**EXERCISE GOAL**: Copy all the lines of the data that include the word "User".
────────────────────
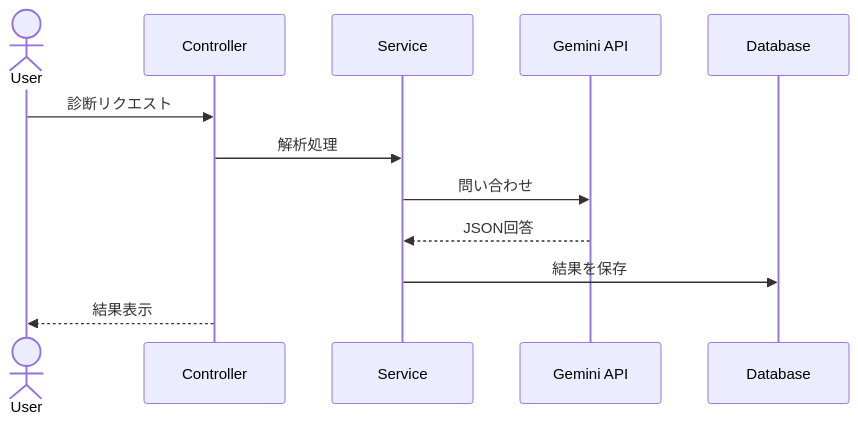
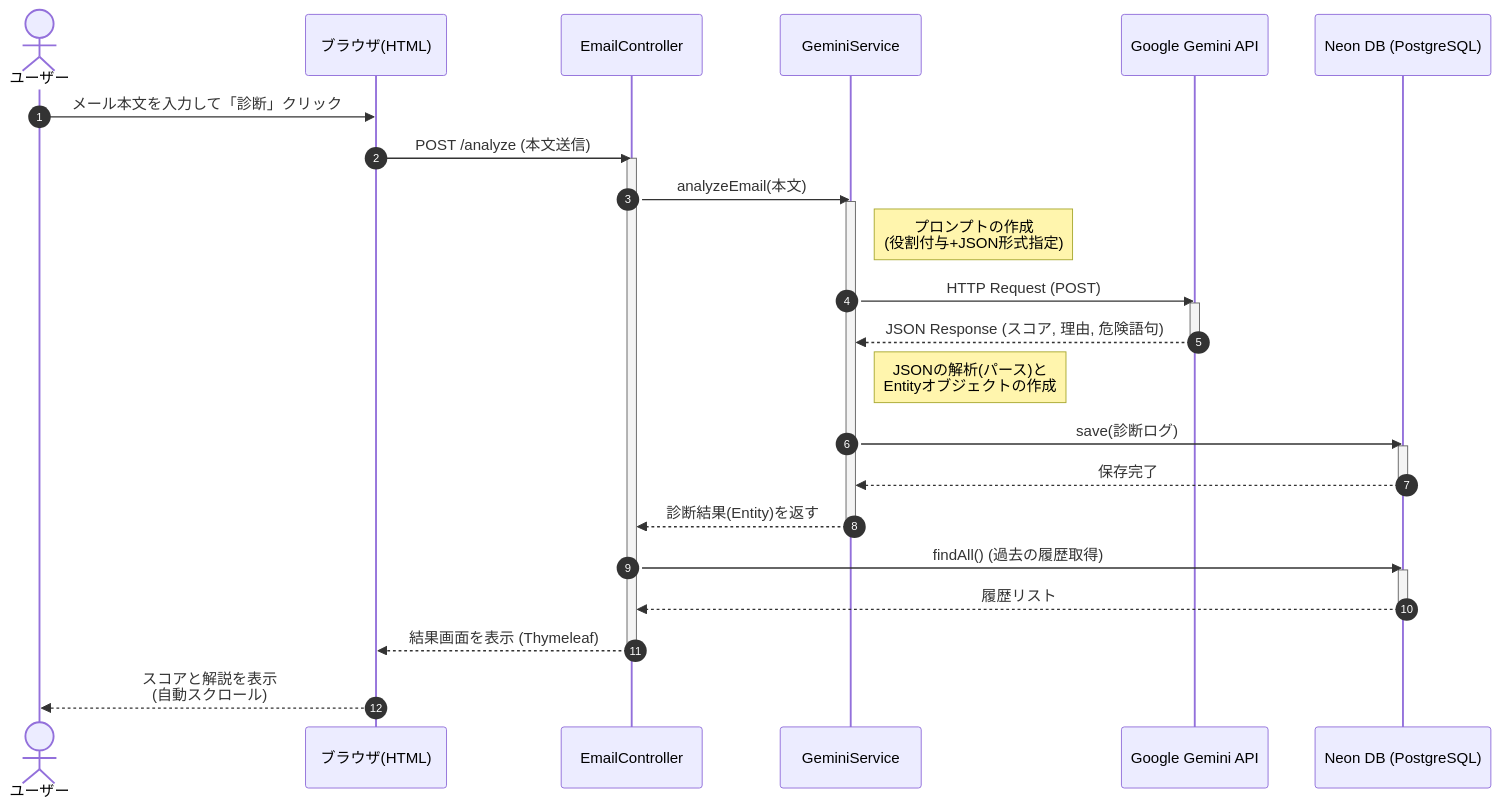
Before and after one commit to tototo878742/email-checker: the second of 2 diagrams in README.md, drawn with Mermaid. The commit also changed other lines of this file, not shown here.

````diff
--- a/README.md
+++ b/README.md
@@ -78,15 +91,46 @@
 ```mermaid
 sequenceDiagram
-    actor User
-    participant Ctrl as Controller
-    participant Svc as Service
-    participant API as Gemini API
-    participant DB as Database
+    autonumber
+    actor User as ユーザー
+    participant View as ブラウザ(HTML)
+    participant Ctrl as EmailController
+    participant Svc as GeminiService
+    participant API as Google Gemini API
+    participant DB as Neon DB (PostgreSQL)
 
-    User->>Ctrl: 診断リクエスト
-    Ctrl->>Svc: 解析処理
-    Svc->>API: 問い合わせ
-    API-->>Svc: JSON回答
-    Svc->>DB: 結果を保存
-    Ctrl-->>User: 結果表示
+    %% 診断フロー開始
+    User->>View: メール本文を入力して「診断」クリック
+    View->>Ctrl: POST /analyze (本文送信)
+    
+    activate Ctrl
+    Ctrl->>Svc: analyzeEmail(本文)
+    
+    activate Svc
+    Note right of Svc: プロンプトの作成<br>(役割付与+JSON形式指定)
+    
+    Svc->>API: HTTP Request (POST)
+    activate API
+    API-->>Svc: JSON Response (スコア, 理由, 危険語句)
+    deactivate API
+    
+    Note right of Svc: JSONの解析(パース)と<br>Entityオブジェクトの作成
+    
+    Svc->>DB: save(診断ログ)
+    activate DB
+    DB-->>Svc: 保存完了
+    deactivate DB
+    
+    Svc-->>Ctrl: 診断結果(Entity)を返す
+    deactivate Svc
+
+    %% 履歴の再取得
+    Ctrl->>DB: findAll() (過去の履歴取得)
+    activate DB
+    DB-->>Ctrl: 履歴リスト
+    deactivate DB
+
+    Ctrl-->>View: 結果画面を表示 (Thymeleaf)
+    deactivate Ctrl
+    
+    View-->>User: スコアと解説を表示<br>(自動スクロール)
 ```
````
────────────────────
**SOLUTION**:
-    actor User
+    actor User as ユーザー
-    User->>Ctrl: 診断リクエスト
-    Ctrl-->>User: 結果表示
+    User->>View: メール本文を入力して「診断」クリック
+    View-->>User: スコアと解説を表示<br>(自動スクロール)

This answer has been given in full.